The final component is the lure itself. Crankbaits come in a vast array of styles and colors made by a multitude of manufacturers. For summer fishing I recommend large, heavy-bodied baits in shad color patterns. I would have some with no internal rattles (such as Bagleys and Poes), a few rattles (Down Deep Rapalas or Fat Free Shads) and lots of rattles (Bomber Fat A's or Mann's Loudmouths). These are all baits that have been working for me.
Color doesn’t seem to be as critical as the amount of noise the lure makes. Fish that are very aggressive seem to be even more turned on by baits that make a lot of noise, while less active fish like fewer rattles. A real good point to remember is match the hatch, shad colors are always good, although deeper and less light makes darker colors believe it or not, the better choice sometimes. Water clarity also determines color preferences for some fisherman. I have always said when lure manufacturers design lures its not always the fish they target. A big majority of lures catch fisherman not fish. The best lures come in natural colors and fisherman should match the hatch so to speak. Since shad is the main ingredient in a fishes diet then shad colored lures will more than likely outperform the rest.
Once your equipment is lined out then its time to find the fish. I look for schools of shad that are holding near the bottom along dropoffs in water anywhere from 10’ to 20’ deep. Visible on your sonar near the bait fish should be the larger echo returns of larger fish. If you see gulls dropping down to the water in large flocks this is a pretty good indicator that shad are present. Predatorial fish are always nearby big schools of shad. When you see fish busting shad on the surface move quietly in on the action and get ready.
Presentation of crankbaits is the next step. It is essential that the lure be making bottom contact at regular intervals throughout the retrieve. Long casts give the lure more time in the strike zone. After each cast I rapidly reel the lure down until it hits bottom and then I begin the retrieve. I try to move the lure with a steady or stop and go retrieve that keeps the lure working along the bottom, always feeling for the lure to touch bottom and anticipating the strike. Big fish like to crush crankbaits so there is rarely any doubt when they hit. When you have a fish on the line, use the length of the rod to keep the line tight as you lead the fish around the boat until it is ready to land. Don’t try to horse in a fish with this outfit and watch out for that mouth full of treble hooks! A really good point here is try different presentations. Sometimes unusual presentations cause bass to bite. Be ready and willing to try different retrieval techniques and pay attention when the big ones hit. When you find something that works stick with it until it stops working. Patience is the name of the game.
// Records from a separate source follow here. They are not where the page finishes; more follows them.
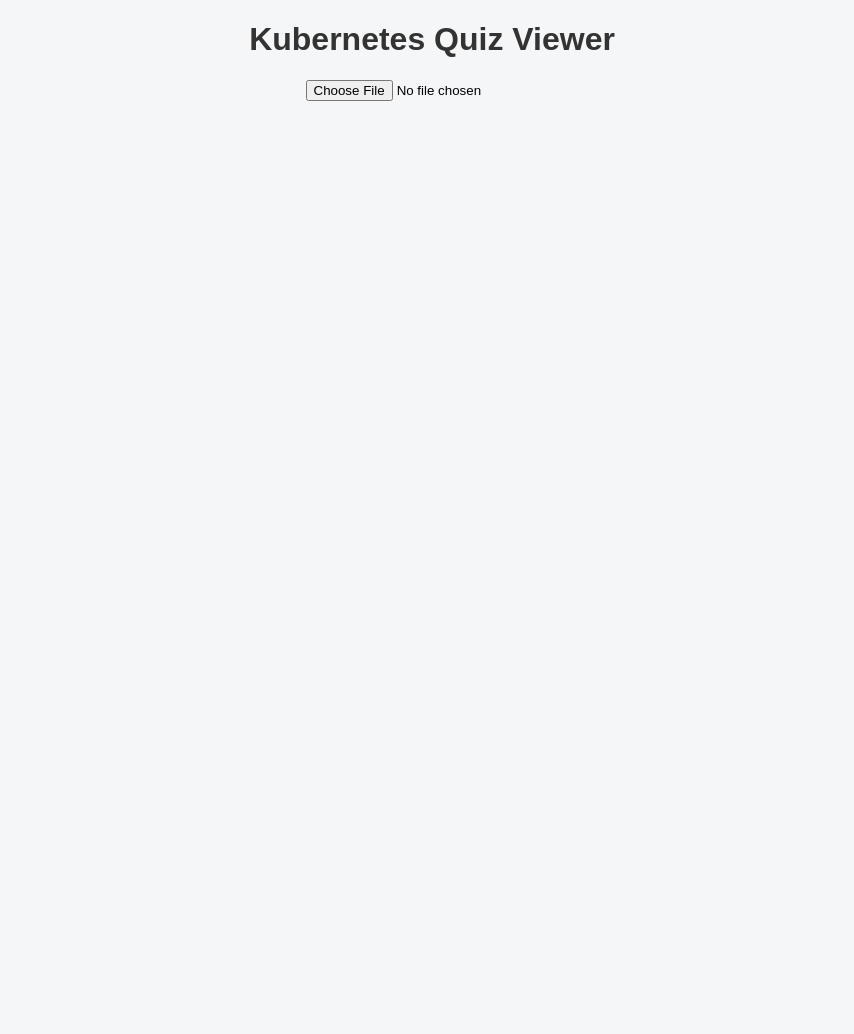
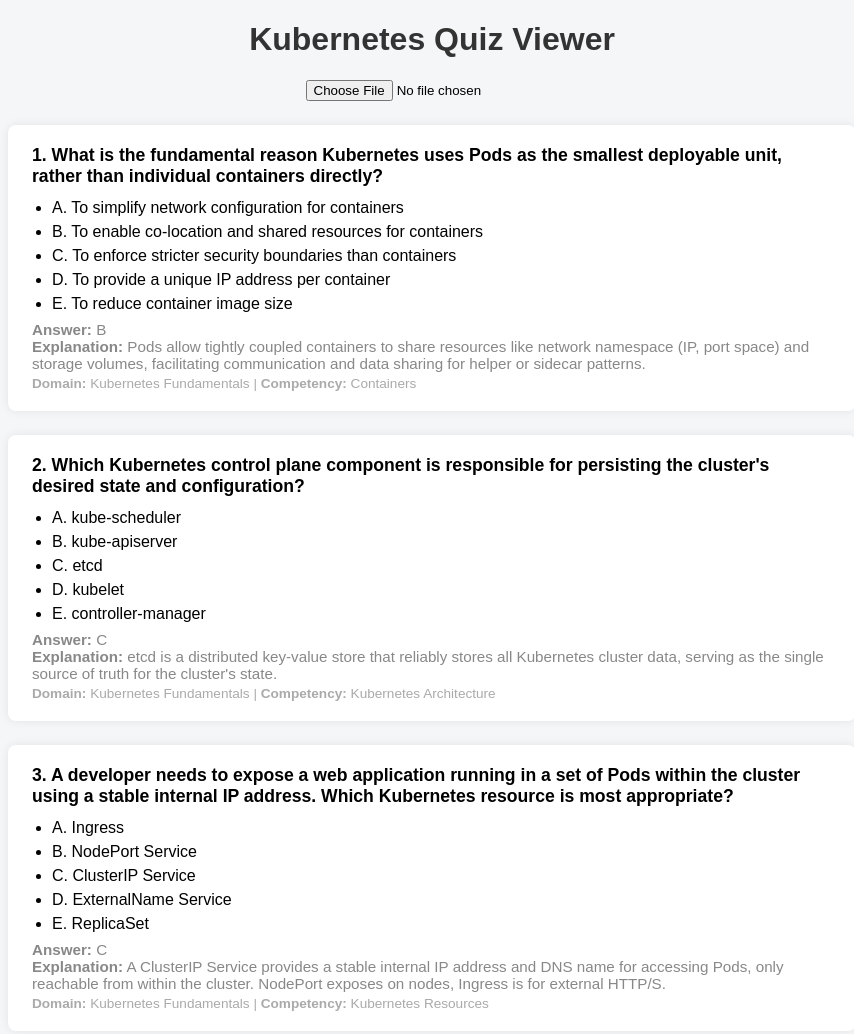
Before and after one commit to hezronkimutai/kcna, a plain HTML site: page quiz.html in a window 1280 px wide. Shown: the top 1034 px of the page, without its empty margins (208-1062 px from the left). Before the commit the page ends 800 px from the top, so only its background shows below. Drawn offline with nearby package versions, Linux system fonts and the light colour scheme.

Commit message:
Enhance quiz viewer to automatically load and display questions from quiz.csv

```diff
--- a/quiz.html
+++ b/quiz.html
@@ -45,6 +45,48 @@
 <input type="file" id="upload" accept=".csv" />
 <div id="table-container"></div>
 
+<script src="https://cdn.jsdelivr.net/npm/papaparse@5.4.1/papaparse.min.js"></script>
+<script>
+    // Automatically load and display quiz.csv if present
+    fetch('quiz.csv')
+        .then(response => response.text())
+        .then(csvText => {
+            Papa.parse(csvText, {
+                header: true,
+                skipEmptyLines: true,
+                complete: function(results) {
+                    renderQuiz(results.data);
+                }
+            });
+        });
+
+    function renderQuiz(questions) {
+        const container = document.getElementById('table-container');
+        container.innerHTML = '';
+        questions.forEach((q, idx) => {
+            const block = document.createElement('div');
+            block.className = 'question-block';
+            block.innerHTML = `
+                <div class="question-title">${idx + 1}. ${q['Question']}</div>
+                <ul class="options-list">
+                    <li>A. ${q['Option A']}</li>
+                    <li>B. ${q['Option B']}</li>
+                    <li>C. ${q['Option C']}</li>
+                    <li>D. ${q['Option D']}</li>
+                    ${q['Option E'] ? `<li>E. ${q['Option E']}</li>` : ''}
+                </ul>
+                <div style="color:#888;font-size:0.95em;margin-top:8px;">
+                    <strong>Answer:</strong> ${q['Correct Answer']}<br>
+                    <strong>Explanation:</strong> ${q['Explanation']}
+                </div>
+                <div style="color:#aaa;font-size:0.85em;margin-top:4px;">
+                    <strong>Domain:</strong> ${q['Domain']} | <strong>Competency:</strong> ${q['Competency']}
+                </div>
+            `;
+            container.appendChild(block);
+        });
+    }
+</script>
 <script>
     document.getElementById('upload').addEventListener('change', function (e) {
         const file = e.target.files[0];
```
Next summer, when it gets really hot, leave your shade tree for awhile and pack plenty of lemonade in the boat. Try working some deep-diving crankbaits across the bottom in deep water and get ready for big bass action that matches the temperature!
And be sure to remember, enjoy "The Great Outdoors!" See you out there, and practise catch and release! Keep what you can eat and release the rest!